*** Opening of Entries supplied ***
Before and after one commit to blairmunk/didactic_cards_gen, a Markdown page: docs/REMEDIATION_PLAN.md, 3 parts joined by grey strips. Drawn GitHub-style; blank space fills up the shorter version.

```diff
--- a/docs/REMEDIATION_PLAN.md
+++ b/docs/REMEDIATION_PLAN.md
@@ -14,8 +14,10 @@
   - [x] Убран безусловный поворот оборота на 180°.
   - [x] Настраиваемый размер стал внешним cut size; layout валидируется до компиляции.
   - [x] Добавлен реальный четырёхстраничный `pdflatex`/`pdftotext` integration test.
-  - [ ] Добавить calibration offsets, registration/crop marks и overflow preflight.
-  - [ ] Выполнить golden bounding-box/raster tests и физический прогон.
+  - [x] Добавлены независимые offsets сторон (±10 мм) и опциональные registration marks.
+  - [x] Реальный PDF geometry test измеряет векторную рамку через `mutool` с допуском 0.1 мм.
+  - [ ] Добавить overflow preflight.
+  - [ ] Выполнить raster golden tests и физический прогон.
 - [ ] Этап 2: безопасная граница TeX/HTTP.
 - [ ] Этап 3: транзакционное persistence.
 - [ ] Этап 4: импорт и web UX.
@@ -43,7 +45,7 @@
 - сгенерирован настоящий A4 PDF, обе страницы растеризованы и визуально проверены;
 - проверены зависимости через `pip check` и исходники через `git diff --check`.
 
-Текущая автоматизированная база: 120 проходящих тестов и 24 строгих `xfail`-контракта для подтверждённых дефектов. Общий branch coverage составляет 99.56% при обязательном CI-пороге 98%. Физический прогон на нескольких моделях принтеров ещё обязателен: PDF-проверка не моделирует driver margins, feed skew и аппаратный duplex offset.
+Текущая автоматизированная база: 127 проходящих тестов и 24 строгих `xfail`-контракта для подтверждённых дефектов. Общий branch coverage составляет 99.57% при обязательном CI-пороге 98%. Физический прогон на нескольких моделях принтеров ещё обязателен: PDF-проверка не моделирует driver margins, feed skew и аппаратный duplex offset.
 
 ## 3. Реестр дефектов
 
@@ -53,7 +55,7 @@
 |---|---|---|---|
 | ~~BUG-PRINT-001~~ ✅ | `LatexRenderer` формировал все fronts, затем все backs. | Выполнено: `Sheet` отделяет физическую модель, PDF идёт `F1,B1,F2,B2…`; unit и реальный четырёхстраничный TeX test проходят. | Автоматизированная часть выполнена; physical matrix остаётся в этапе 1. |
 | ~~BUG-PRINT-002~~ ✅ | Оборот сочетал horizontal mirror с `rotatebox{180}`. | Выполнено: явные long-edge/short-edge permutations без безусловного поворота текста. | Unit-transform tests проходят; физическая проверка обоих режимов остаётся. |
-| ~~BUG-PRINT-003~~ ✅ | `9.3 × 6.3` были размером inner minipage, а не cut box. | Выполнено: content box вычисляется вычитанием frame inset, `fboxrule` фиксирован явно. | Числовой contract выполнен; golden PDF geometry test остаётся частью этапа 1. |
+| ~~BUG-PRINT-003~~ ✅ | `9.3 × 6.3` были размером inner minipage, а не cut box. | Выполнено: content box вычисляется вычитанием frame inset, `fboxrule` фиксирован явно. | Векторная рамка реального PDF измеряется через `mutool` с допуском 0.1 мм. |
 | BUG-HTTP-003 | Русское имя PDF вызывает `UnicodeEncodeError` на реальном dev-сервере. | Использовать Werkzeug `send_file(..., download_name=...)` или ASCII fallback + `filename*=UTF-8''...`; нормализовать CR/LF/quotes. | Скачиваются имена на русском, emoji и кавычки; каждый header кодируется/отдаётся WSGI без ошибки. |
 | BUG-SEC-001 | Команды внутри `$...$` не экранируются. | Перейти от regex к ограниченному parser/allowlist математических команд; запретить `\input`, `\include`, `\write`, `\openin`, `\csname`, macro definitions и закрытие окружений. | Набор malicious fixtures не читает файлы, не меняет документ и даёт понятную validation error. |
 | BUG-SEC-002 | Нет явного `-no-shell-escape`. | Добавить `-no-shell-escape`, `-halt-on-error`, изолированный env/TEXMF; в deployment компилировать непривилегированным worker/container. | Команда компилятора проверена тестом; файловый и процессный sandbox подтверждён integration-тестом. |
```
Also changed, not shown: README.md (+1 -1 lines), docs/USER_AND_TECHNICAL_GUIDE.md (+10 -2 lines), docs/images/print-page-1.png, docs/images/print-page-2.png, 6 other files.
*** Close of Entries supplied ***
* [Problem statement]
Repeat the data above exactly.

* [Answer to the problem]
Before and after one commit to blairmunk/didactic_cards_gen, a Markdown page: docs/REMEDIATION_PLAN.md, 3 parts joined by grey strips. Drawn GitHub-style; blank space fills up the shorter version.

```diff
--- a/docs/REMEDIATION_PLAN.md
+++ b/docs/REMEDIATION_PLAN.md
@@ -14,8 +14,10 @@
   - [x] Убран безусловный поворот оборота на 180°.
   - [x] Настраиваемый размер стал внешним cut size; layout валидируется до компиляции.
   - [x] Добавлен реальный четырёхстраничный `pdflatex`/`pdftotext` integration test.
-  - [ ] Добавить calibration offsets, registration/crop marks и overflow preflight.
-  - [ ] Выполнить golden bounding-box/raster tests и физический прогон.
+  - [x] Добавлены независимые offsets сторон (±10 мм) и опциональные registration marks.
+  - [x] Реальный PDF geometry test измеряет векторную рамку через `mutool` с допуском 0.1 мм.
+  - [ ] Добавить overflow preflight.
+  - [ ] Выполнить raster golden tests и физический прогон.
 - [ ] Этап 2: безопасная граница TeX/HTTP.
 - [ ] Этап 3: транзакционное persistence.
 - [ ] Этап 4: импорт и web UX.
@@ -43,7 +45,7 @@
 - сгенерирован настоящий A4 PDF, обе страницы растеризованы и визуально проверены;
 - проверены зависимости через `pip check` и исходники через `git diff --check`.
 
-Текущая автоматизированная база: 120 проходящих тестов и 24 строгих `xfail`-контракта для подтверждённых дефектов. Общий branch coverage составляет 99.56% при обязательном CI-пороге 98%. Физический прогон на нескольких моделях принтеров ещё обязателен: PDF-проверка не моделирует driver margins, feed skew и аппаратный duplex offset.
+Текущая автоматизированная база: 127 проходящих тестов и 24 строгих `xfail`-контракта для подтверждённых дефектов. Общий branch coverage составляет 99.57% при обязательном CI-пороге 98%. Физический прогон на нескольких моделях принтеров ещё обязателен: PDF-проверка не моделирует driver margins, feed skew и аппаратный duplex offset.
 
 ## 3. Реестр дефектов
 
@@ -53,7 +55,7 @@
 |---|---|---|---|
 | ~~BUG-PRINT-001~~ ✅ | `LatexRenderer` формировал все fronts, затем все backs. | Выполнено: `Sheet` отделяет физическую модель, PDF идёт `F1,B1,F2,B2…`; unit и реальный четырёхстраничный TeX test проходят. | Автоматизированная часть выполнена; physical matrix остаётся в этапе 1. |
 | ~~BUG-PRINT-002~~ ✅ | Оборот сочетал horizontal mirror с `rotatebox{180}`. | Выполнено: явные long-edge/short-edge permutations без безусловного поворота текста. | Unit-transform tests проходят; физическая проверка обоих режимов остаётся. |
-| ~~BUG-PRINT-003~~ ✅ | `9.3 × 6.3` были размером inner minipage, а не cut box. | Выполнено: content box вычисляется вычитанием frame inset, `fboxrule` фиксирован явно. | Числовой contract выполнен; golden PDF geometry test остаётся частью этапа 1. |
+| ~~BUG-PRINT-003~~ ✅ | `9.3 × 6.3` были размером inner minipage, а не cut box. | Выполнено: content box вычисляется вычитанием frame inset, `fboxrule` фиксирован явно. | Векторная рамка реального PDF измеряется через `mutool` с допуском 0.1 мм. |
 | BUG-HTTP-003 | Русское имя PDF вызывает `UnicodeEncodeError` на реальном dev-сервере. | Использовать Werkzeug `send_file(..., download_name=...)` или ASCII fallback + `filename*=UTF-8''...`; нормализовать CR/LF/quotes. | Скачиваются имена на русском, emoji и кавычки; каждый header кодируется/отдаётся WSGI без ошибки. |
 | BUG-SEC-001 | Команды внутри `$...$` не экранируются. | Перейти от regex к ограниченному parser/allowlist математических команд; запретить `\input`, `\include`, `\write`, `\openin`, `\csname`, macro definitions и закрытие окружений. | Набор malicious fixtures не читает файлы, не меняет документ и даёт понятную validation error. |
 | BUG-SEC-002 | Нет явного `-no-shell-escape`. | Добавить `-no-shell-escape`, `-halt-on-error`, изолированный env/TEXMF; в deployment компилировать непривилегированным worker/container. | Команда компилятора проверена тестом; файловый и процессный sandbox подтверждён integration-тестом. |
```
Also changed, not shown: README.md (+1 -1 lines), docs/USER_AND_TECHNICAL_GUIDE.md (+10 -2 lines), docs/images/print-page-1.png, docs/images/print-page-2.png, 6 other files.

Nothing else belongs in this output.